This film was directed by Walter Murch, a man greatly respected as one of Hollywood’s greatest editors (both film and sound). His book In the Blink of an Eye is worth reading (which can’t be said about many books on film). The executive producer was a man named Gary Kurtz. You may not have heard of him, but chances are good that you’ve seen a little film he produced called The Empire Strikes Back. There are plenty of people who will tell you that Kurtz played a big role in shepherding Empire into the the classic film that we all know and love. Kurtz and Lucas parted ways before Return of the Jedi because Lucas insisted on going in a fluffy, fun direction that helped sell toys. If Kurtz had had his way, Han Solo would have been dead a long time ago. To give you a sense of Kurtz’ sensibilities, he was also heavily involved in The Dark Crystal, which is a children’s film which got even a little too dark for me.
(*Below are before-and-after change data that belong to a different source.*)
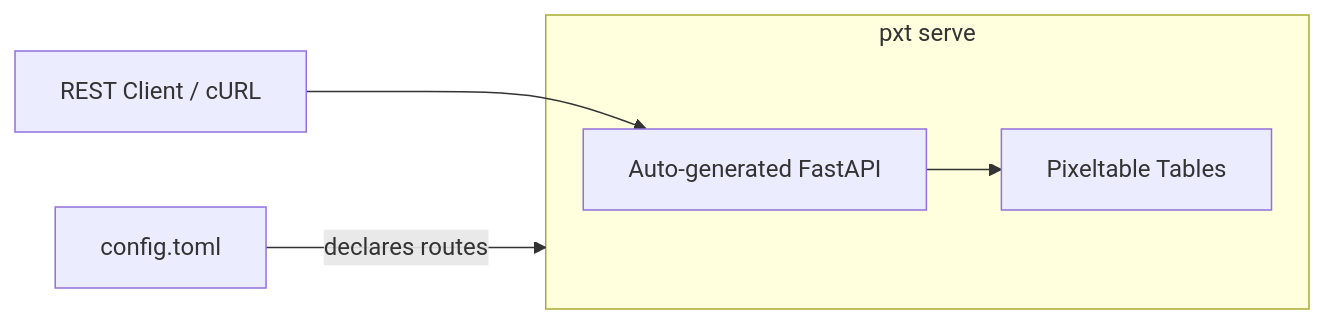
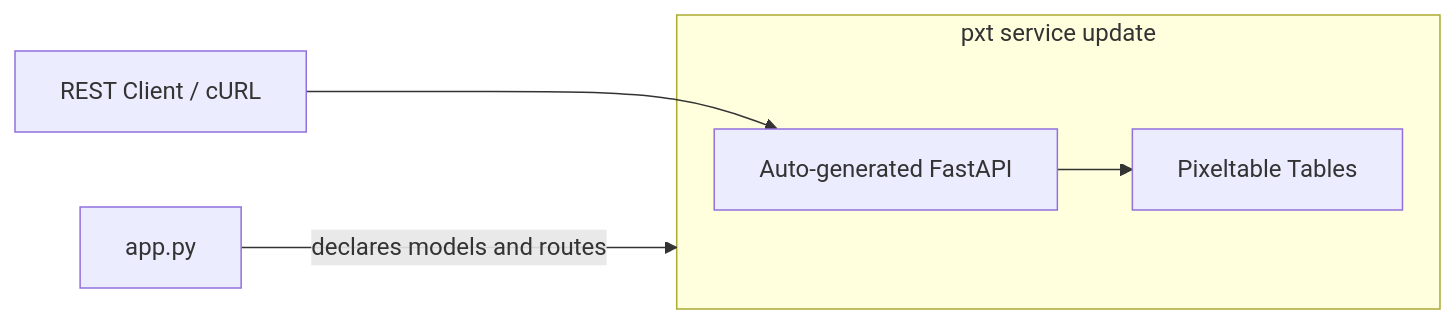
The fifth of 5 diagrams in docs/release/howto/deployment/overview.mdx (pixeltable/pixeltable), drawn with Mermaid before and after one commit. The commit also changed other lines of this file and 126 other files, not shown here.

First line of the commit message:
pxt service (#1542)

````diff
--- a/docs/release/howto/deployment/overview.mdx
+++ b/docs/release/howto/deployment/overview.mdx
@@ -332,13 +334,13 @@
 ```mermaid
 flowchart LR
     Client["REST Client / cURL"]
-    TOML["config.toml"]
+    App["app.py"]
 
-    subgraph PXT["pxt serve"]
+    subgraph PXT["pxt service update"]
         API["Auto-generated FastAPI"]
         Tables["Pixeltable Tables"]
     end
 
-    TOML -->|declares routes| PXT
+    App -->|declares models and routes| PXT
     Client --> API --> Tables
 ```
````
So, if Chris hasn’t seen this yet, he’s going to ask me if it will work for adults seeing it for the first time. I honestly don’t know. Watching it again the other day (the first time in years), I was struck by how much it is very clearly a film for children with children’s sensibilities. Contrary to the reviewers that I quote above, I think that the “creepy” elements are part of this. Watching the scene in which Dorothy attempts to grab the “powder of life” from a display case holding a witch’s original head waking up to her presence as the numerous disembodied heads in other display cases wake up in alarm is one of the most terrifying film images of my childhood. Watching it now, it wasn’t nearly as scary as I remembered it. Also, it’s worth noting that the film makes narrative moves that don’t fit into any logic at all. Why is Bellina there with Dorothy on the raft? As children, it’s easy to accept that a beloved chicken will show up out of nowhere to be a fun companion. As adults, we realize that the hen is only there as a plot device (and as questionable comic relief).


This is the second film on my list in which Jean Marsh played an evil witch. She'd return to this list later in a more positive role (as female robot companion) if this were a list of favorite Twilight Zone episodes. Alas, this is the last we’ll see of her here.
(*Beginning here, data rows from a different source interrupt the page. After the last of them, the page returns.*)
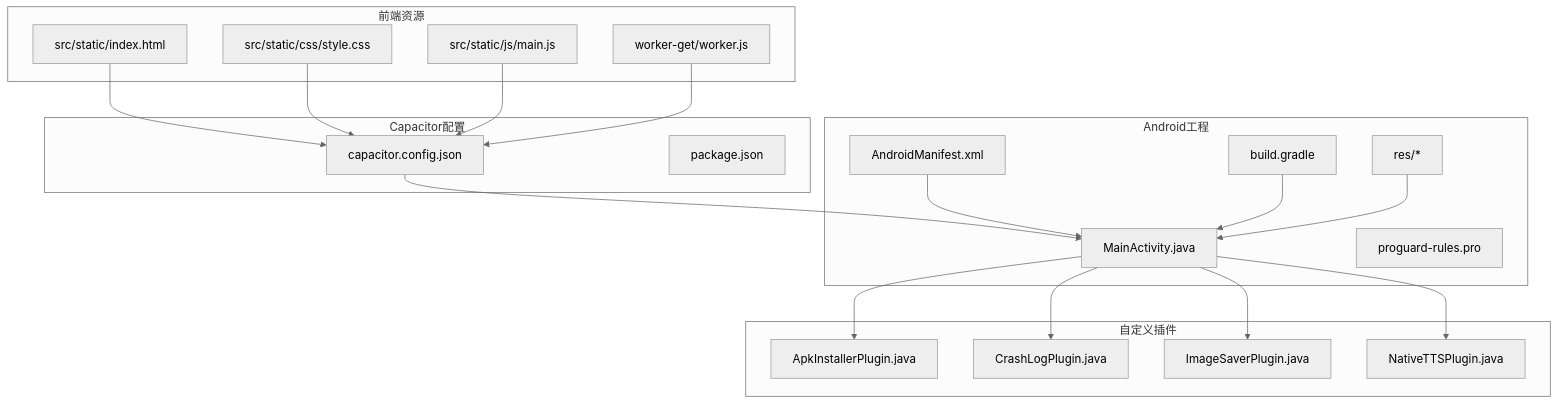
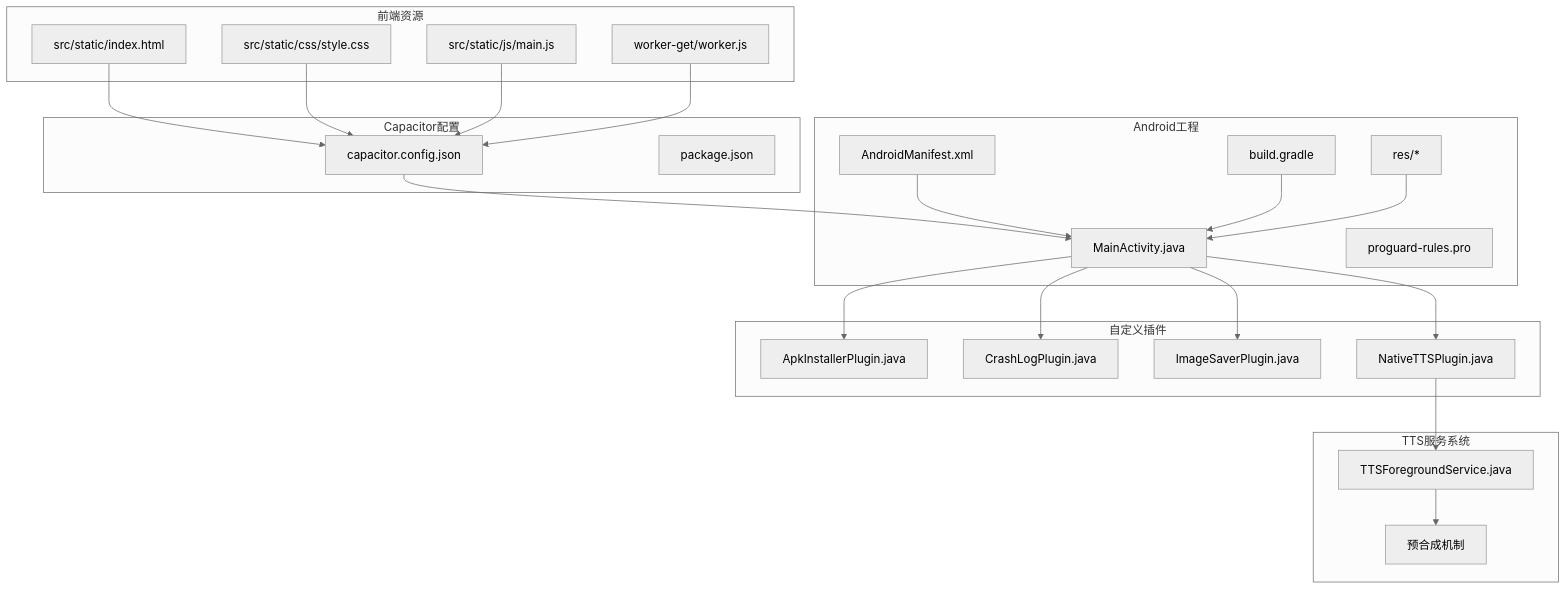
One commit to zhao-zg/cx changed the first of 10 diagrams in .qoder/repowiki/zh/content/移动应用开发/移动应用开发.md. Above: the diagram before and after it, drawn with Mermaid (neutral theme). The commit also changed other lines of this file and 48 other files, not shown here.

````diff
--- a/.qoder/repowiki/zh/content/移动应用开发/移动应用开发.md
+++ b/.qoder/repowiki/zh/content/移动应用开发/移动应用开发.md
@@ -54,38 +65,44 @@
 ```mermaid
 graph TB
 subgraph "前端资源"
 HTML["src/static/index.html"]
 CSS["src/static/css/style.css"]
 JS["src/static/js/main.js"]
 WORKER["worker-get/worker.js"]
 end
 subgraph "Capacitor配置"
 CAP_CONF["capacitor.config.json"]
 PKG["package.json"]
 end
 subgraph "Android工程"
 MANIFEST["AndroidManifest.xml"]
 MAINACT["MainActivity.java"]
 BUILD_GRADLE["build.gradle"]
 PROGUARD["proguard-rules.pro"]
 RES["res/*"]
 end
 subgraph "自定义插件"
 APK["ApkInstallerPlugin.java"]
 CRASH["CrashLogPlugin.java"]
 IMG["ImageSaverPlugin.java"]
 TTS["NativeTTSPlugin.java"]
 end
+subgraph "TTS服务系统"
+TTS_SERVICE["TTSForegroundService.java"]
+PRE_SYNTH["预合成机制"]
+end
 HTML --> CAP_CONF
 CSS --> CAP_CONF
 JS --> CAP_CONF
 WORKER --> CAP_CONF
 CAP_CONF --> MAINACT
 MAINACT --> APK
 MAINACT --> CRASH
 MAINACT --> IMG
 MAINACT --> TTS
 MANIFEST --> MAINACT
 BUILD_GRADLE --> MAINACT
 RES --> MAINACT
+TTS --> TTS_SERVICE
+TTS_SERVICE --> PRE_SYNTH
 ```
````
I've never thought that Piper Laurie was a particularly good actress. She had one great role and is great in it. She'll make an appearance much later in this list for that performance. She’s appropriately bland here as Aunt Em. Some of you may enjoy her work in Twin Peaks.

Gill Dennis worked on the screenplay for this. He is best known for his script for Walk the Line, a film I don't particularly care for.

Paul Maslansky was a producer on this film. He is much loved for his best known work, the Police Academy films (all seven of them and the short-lived tv series). These films have been forgotten, but those of us who lived through the 80s and 90s remember them.

For a while, I was excited about every project that Fairuza Balk was in when she was an adult. These always disappointed. She was never better in anything than she was in this.

Harlan Ellison, one of my favorite science fiction writers as a teenager, was a big champion of this film. I didn't find this out until I was an adult and learned some of the production history of the film. Also as an adult, I picked up a complete run of 80s issues of Magazine of Fantasy & Science Fiction for super cheap. Ellison's film reviews are always cranky fun. I wish I could tell any story half as well as Harlan can.

1 comment:

  1. Great write-up. Haven't seen it and it was never on my radar. The first Wizard of Oz creeped me out when I was a kid. My Dad did an impression of the Wicked Witch of the West that would cause me anxiety. Given the darkness of the sequel, I feel more compelled to check it out now. Funny how things change.